If your child’s school is working on potty training, you should find out the school’s routine and method of potty training to try and replicate it at home for greater success in training your child. If you make the routine at home as similar as possible to the routine at school, you are less likely to confuse your child while he learns in two different environments. For example, if the school takes him to the toilet every 30 minutes, you can do the same at home. If his school uses a toilet seat insert, consider using the same equipment at home instead of a child-sized potty chair. If the school recommends the use of underwear instead of disposable training pants, you might find it easier to use the same method at home.


No amount of potty training efforts at home or at school will help your child learn to use the toilet if she isn't ready. If she is able to follow basic instructions, shows an interest in using the toilet, and can sit on the potty by herself, she might be ready for potty training. According to KidsHealth.org, the entire process can take anywhere from three to six months. Avoid schools or teachers who are insistent on rushing your child to begin the process if she isn't ready, especially if school is a new experience for her. She might be resistant to learn during stressful times, such as when a new sibling arrives or if there is a change in her school or classroom.

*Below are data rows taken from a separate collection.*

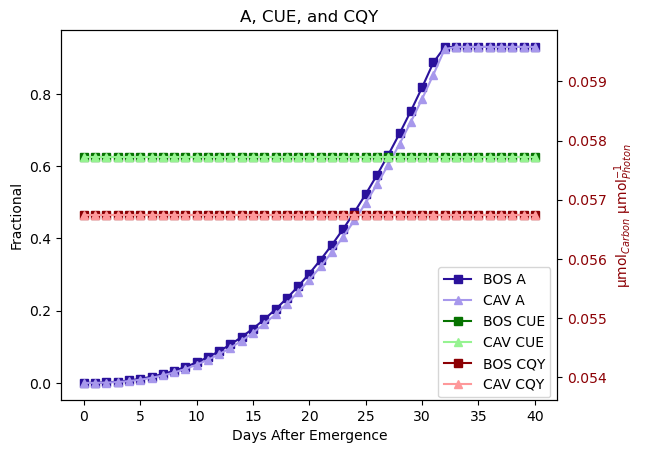
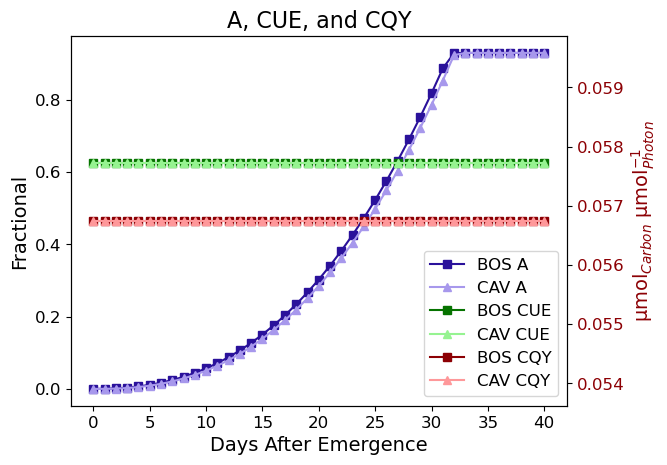
Fancy charts now have large fonts!

Changed region(s): [[0.0, 0.0, 0.9922, 0.989]]

diff --git a/ABC Comp file.py b/ABC Comp file.py
@@ -1,6 +1,9 @@
 import pandas as pd
 import matplotlib.pyplot as plt
 import numpy as np
+# import sklearn as sklearn
+# from sklearn.metrics import mean_squared_error
+# from math import sqrt
 
 # #################################################
 # ################# MODEL INPUTS ##################
@@ -567,7 +570,6 @@ bigdf.to_csv('C:/Users/donal/Documents/Github/Modified-Energy-Cascade/ABC_comp.c
 # # print(bigdf)
 print('Dataframes Merged')
 
-
 '''  
     perhaps I can write some kind of script to set these
     so I don't have to write it out completely each time?
@@ -588,9 +590,9 @@ print('Dataframes Merged')
         light red   = #FE989A
 '''
 
-#################################################
-##############   Start Charting  ################
-#################################################
+################################################
+#############   Start Charting  ################
+################################################
 
 ##### Alpha and Beta Comparison ##############
 fig, ax = plt.subplots()
@@ -601,10 +603,11 @@ ax.plot(bigdf['Day'], bigdf['AMI_beta'],        marker='o', color='#2A119B',    
 ax.plot(bigdf['Day'], bigdf['BOS_AVG_BETA'],    marker='s', color='#5E46C6',    label='BOS β')
 ax.plot(bigdf['Day'], bigdf['CAV_BETA'],        marker='^', color='#A798EC',    label='CAV β')
 # ax.set_ylabel('Unsure about units')
-ax.set_xlabel('Days After Emergence')
-plt.figlegend(bbox_to_anchor=(-0.21, 0.39, 0.5, 0.5))
-plt.title('Alpha and Beta')
-plt.savefig('C:/Users/donal/Documents/GitHub/Modified-Energy-Cascade/Comparison Charts/Alpha_Beta_Comparison.png') #there are many options for savefig
+ax.set_xlabel('Days After Emergence', fontsize= 14)
+ax.tick_params(labelsize= 12)
+plt.figlegend(bbox_to_anchor=(-0.18, 0.39, 0.5, 0.5), prop={'size': 12})
+plt.title('Alpha and Beta', fontsize= 16)
+plt.savefig('C:/Users/donal/Documents/GitHub/Modified-Energy-Cascade/Comparison Charts/Alpha_Beta_Comparison.png', bbox_inches='tight') #there are many options for savefig
 plt.show()
 
 #################### A, CQY, CUE, ###################################
@@ -613,15 +616,16 @@ ax.plot(bigdf['Day'], bigdf['BOS_AVG_A'],      marker='s', color='#2A119B',  lab
 ax.plot(bigdf['Day'], bigdf['CAV_A'],          marker='^', color='#A798EC',  label='CAV A')
 ax.plot(bigdf['Day'], bigdf['BOS_AVG_CUE_24'], marker='s', color='#067300',  label='BOS CUE')
 ax.plot(bigdf['Day'], bigdf['CAV_CUE_24'],     marker='^', color='#96F391',  label='CAV CUE')
-ax.set_ylabel('Fractional')
+ax.set_ylabel('Fractional', fontsize= 14)
 ax2 = ax.twinx()
 ax2.plot(bigdf['Day'], bigdf['BOS_AVG_CQY'],    marker='s', color='#8C0004', label='BOS CQY')
 ax2.plot(bigdf['Day'], bigdf['CAV_CQY'],        marker='^', color='#FE989A',  label='CAV CQY')
-ax2.set_ylabel('μmol$_{Carbon}$ μmol$_{Photon}^{-1}$', color='#8C0004')
-ax2.tick_params(axis='y',labelcolor='#8C0004')
-ax.set_xlabel('Days After Emergence')
-plt.figlegend(bbox_to_anchor=(0.40, -0.1, 0.5, 0.5))
-plt.title('A, CUE, and CQY')
+ax2.set_ylabel('μmol$_{Carbon}$ μmol$_{Photon}^{-1}$', color='#8C0004', fontsize= 14)
+ax2.tick_params(axis='y', labelcolor='#8C0004', labelsize=12)
+ax.set_xlabel('Days After Emergence', fontsize= 14)
+ax.tick_params(labelsize= 12)
+plt.figlegend(bbox_to_anchor=(0.40, -0.05, 0.5, 0.5), prop={'size': 12})
+plt.title('A, CUE, and CQY', fontsize= 16)
 plt.savefig('C:/Users/donal/Documents/GitHub/Modified-Energy-Cascade/Comparison Charts/A_CUE_CQY_Comparison.png', bbox_inches='tight') #there are many options for savefig
 plt.show()
 
@@ -634,11 +638,12 @@ ax.plot(bigdf['Day'], bigdf['AMI_g_C'],     marker='o', color='#2A119B',     lab
 ax.plot(bigdf['Day'], bigdf['BOS_AVG_g_C'], marker='s', color='#5E46C6',     label='BOS g$_C$')
 ax.plot(bigdf['Day'], bigdf['CAV_g_C'],     marker='^', color='#A798EC',     label='CAV g$_C$')
 ax.plot(bigdf['Day'], bigdf['OBS_g_S'],     marker='.', color='black',       label='Observed g$_S$')
-ax.set_ylabel('mol$_{water}$ m$^{-2}$ second $^{-1}$')
-ax.set_xlabel('Days After Emergence')
-plt.figlegend(bbox_to_anchor=(-0.13, 0.39, 0.5, 0.5))
-plt.title('Conductances')
-plt.savefig('C:/Users/donal/Documents/GitHub/Modified-Energy-Cascade/Comparison Charts/Conductances_Comparison.png') #there are many options for savefig
+ax.set_ylabel('mol$_{water}$ m$^{-2}$ second $^{-1}$', fontsize= 14)
+ax.set_xlabel('Days After Emergence', fontsize= 14)
+ax.tick_params(labelsize= 12)
+plt.figlegend(bbox_to_anchor=(-0.1, 0.39, 0.5, 0.5), prop={'size': 12})
+plt.title('Conductances', fontsize= 16)
+plt.savefig('C:/Users/donal/Documents/GitHub/Modified-Energy-Cascade/Comparison Charts/Conductances_Comparison.png', bbox_inches='tight') #there are many options for savefig
 plt.show()
 
 ################ Gas Exchanges ######################
@@ -646,15 +651,16 @@ fig, ax= plt.subplots()
 ax.plot(bigdf['Day'], bigdf['AMI_DTR'],     marker='o', color='#067300',  label='AMI DTR')
 ax.plot(bigdf['Day'], bigdf['BOS_AVG_DTR'], marker='s', color='#09B600',  label='BOS DTR')
 ax.plot(bigdf['Day'], bigdf['CAV_DTR'],     marker='^', color='#96F391',  label='CAV DTR')
-ax.plot(bigdf['Day'], bigdf['OBS_DTR'],     marker='.', color='black',    label='Observed')
-ax.set_ylabel('L$_{water}$ m$^{-2}$ day$^{-1}$')
-ax.set_xlabel('Days After Emergence')
-plt.figlegend(bbox_to_anchor=(-0.175, 0.39, 0.5, 0.5))
-plt.title('Gas Exchanges')
-plt.savefig('C:/Users/donal/Documents/GitHub/Modified-Energy-Cascade/Comparison Charts/Gas_Exchange_Comparison.png') #there are many options for savefig
+ax.plot(bigdf['Day'], bigdf['OBS_DTR'],     marker='.', color='black',    label='Observed DTR')
+ax.set_ylabel('L$_{water}$ m$^{-2}$ day$^{-1}$', fontsize= 14)
+ax.set_xlabel('Days After Emergence', fontsize= 14)
+ax.tick_params(labelsize= 12)
+plt.figlegend(bbox_to_anchor=(-0.075, 0.39, 0.5, 0.5), prop={'size': 12})
+plt.title('Daily Transpiration Rate', fontsize= 16)
+plt.savefig('C:/Users/donal/Documents/GitHub/Modified-Energy-Cascade/Comparison Charts/Gas_Exchange_Comparison.png', bbox_inches='tight') #there are many options for savefig
 plt.show()
 
-############### Photosynthesis #####################
+############## Photosynthesis #####################
 fig, ax = plt.subplots()
 ax.plot(bigdf['Day'], bigdf['AMI_P_GROSS'],     marker='o', color='#067300',      label='AMI P$_{GROSS}$')
 ax.plot(bigdf['Day'], bigdf['CAV_P_GROSS'],     marker='^', color='#09B600', label='CAV P$_{GROSS}$')
@@ -662,11 +668,12 @@ ax.plot(bigdf['Day'], bigdf['AMI_P_NET'],       marker='o', color='#2A119B',    
 ax.plot(bigdf['Day'], bigdf['BOS_AVG_P_NET'],   marker='s', color='#5E46C6',    label='BOS P$_{NET}$')
 ax.plot(bigdf['Day'], bigdf['CAV_P_NET'],       marker='^', color='#A798EC',    label='CAV P$_{NET}$')
 ax.plot(bigdf['Day'], bigdf['OBS_P_N'],         marker='.', color='black',      label='Observed P$_{NET}$')
-ax.set_ylabel('μmol$_{Carbon}$ m$^{-2}$ second$^{-1}$')
-ax.set_xlabel('Days After Emergence')
-plt.figlegend(bbox_to_anchor=(-0.125, 0.39, 0.5, 0.5))
-plt.title('Photosynthesis')
-plt.savefig('C:/Users/donal/Documents/GitHub/Modified-Energy-Cascade/Comparison Charts/Photosynthesis_Comparison.png') #there are many options for savefig
+ax.set_ylabel('μmol$_{Carbon}$ m$^{-2}$ second$^{-1}$', fontsize= 14)
+ax.set_xlabel('Days After Emergence', fontsize= 14)
+ax.tick_params(labelsize= 12)
+plt.figlegend(bbox_to_anchor=(-0.075, 0.39, 0.5, 0.5), prop={'size': 12})
+plt.title('Photosynthesis', fontsize= 16)
+plt.savefig('C:/Users/donal/Documents/GitHub/Modified-Energy-Cascade/Comparison Charts/Photosynthesis_Comparison.png', bbox_inches='tight') #there are many options for savefig
 plt.show()
 
 #################### Daily Carbon Gain ###################################
@@ -674,30 +681,34 @@ fig, ax = plt.subplots()
 ax.plot(bigdf['Day'], bigdf['AMI_DCG'],      marker='o', color='#067300',   label='AMI DCG')
 ax.plot(bigdf['Day'], bigdf['BOS_TOT_DCG'],  marker='s', color='#09B600',       label='BOS DCG')
 ax.plot(bigdf['Day'], bigdf['CAV_DCG'],      marker='^', color='#96F391',  label='CAV DCG')
-ax.set_xlabel('Days After Emergence')
-ax.set_ylabel('mol$_{Carbon}$ m$^{-2}$ day$^{-1}$')
-plt.figlegend(bbox_to_anchor=(-0.18, 0.39, 0.5, 0.5))
-plt.title('Daily Carbon Gain')
-plt.savefig('C:/Users/donal/Documents/GitHub/Modified-Energy-Cascade/Comparison Charts/DCG_Comparison.png') #there are many options for savefig
+ax.set_xlabel('Days After Emergence', fontsize= 14)
+ax.set_ylabel('mol$_{Carbon}$ m$^{-2}$ day$^{-1}$', fontsize= 14)
+ax.tick_params(labelsize= 12)
+plt.figlegend(bbox_to_anchor=(-0.14, 0.39, 0.5, 0.5), prop={'size': 12})
+plt.title('Daily Carbon Gain', fontsize= 16)
+plt.savefig('C:/Users/donal/Documents/GitHub/Modified-Energy-Cascade/Comparison Charts/DCG_Comparison.png', bbox_inches='tight') #there are many options for savefig
 plt.show()
 
 ################### Crop Productivity ###################################
 fig, ax = plt.subplots()
 ax.plot(bigdf['Day'], bigdf['AMI_TEB'],      marker='o', color='#067300',  label='AMI TEB')
+ax.plot(bigdf['Day'], bigdf['AMI_TEB'],      marker='o', color='#067300',  label='AMI TEB')
 ax.plot(bigdf['Day'], bigdf['CAV_TEB'],      marker='^', color='#09B600',  label='CAV TEB')
 ax.plot(bigdf['Day'], bigdf['CAV_TCB'],      marker='^', color='#96F391',  label='CAV TCB')
 ax.plot(bigdf['Day'], bigdf['OBS_TEB'],      marker='.', color='black',    label='Observed TEB')
-ax.set_ylabel('grams m$^{-2}$', color='#09B600')
+ax.set_ylabel('grams m$^{-2}$', color='#09B600', fontsize= 14)
 ax.tick_params(axis='y', labelcolor='#09B600')
 ax2 = ax.twinx()
 ax2.plot(bigdf['Day'], bigdf['AMI_CGR'],      marker='o', color='#8C0004', label='AMI CGR')
 ax2.plot(bigdf['Day'], bigdf['BOS_TOT_DCGR'], marker='s', color='#DF0006', label='BOS CGR')
 ax2.plot(bigdf['Day'], bigdf['CAV_CGR'],      marker='^', color='#FE989A', label='CAV CGR')
-ax2.set_ylabel('grams m$^{-2}$ day$^{-1}$', color='#DF0006')
+ax2.set_ylabel('grams m$^{-2}$ day$^{-1}$', color='#DF0006', fontsize= 14)
 ax2.tick_params(axis='y',labelcolor='#DF0006')
-ax.set_xlabel('Days After Emergence')
-plt.figlegend(bbox_to_anchor=(-0.13, 0.39, 0.5, 0.5))
-plt.title('Crop Productivity')
-plt.savefig('C:/Users/donal/Documents/GitHub/Modified-Energy-Cascade/Comparison Charts/Crop_Productivity_Comparison.png') #there are many options for savefig
+ax.set_xlabel('Days After Emergence', fontsize= 14)
+ax.tick_params(labelsize= 12)
+ax2.tick_params(labelsize= 12)
+plt.figlegend(bbox_to_anchor=(-0.08, 0.39, 0.5, 0.5), prop={'size': 12})
+plt.title('Crop Productivity', fontsize= 16)
+plt.savefig('C:/Users/donal/Documents/GitHub/Modified-Energy-Cascade/Comparison Charts/Crop_Productivity_Comparison.png', bbox_inches='tight') #there are many options for savefig
 plt.show()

If your child is being pressured at school to begin potty training and you don’t feel that he is ready for the process, talk to his doctor. Once your child does start potty training at school, he might experience peer influence that can either be helpful or result in teasing. Do your best to encourage him to keep it up and do his best -- and remind him that having accidents is a normal part of learning. He should never be punished at home or in school for having an accident.

About the Author

Rose Welton is a journalism major and a freelance writer. Her education is focused on nutrition and early childhood studies, making her an expert when it comes to writing about health and children's growth and development. She has written numerous articles and blog posts on various topics for online publications and has also worked on an Internet news team.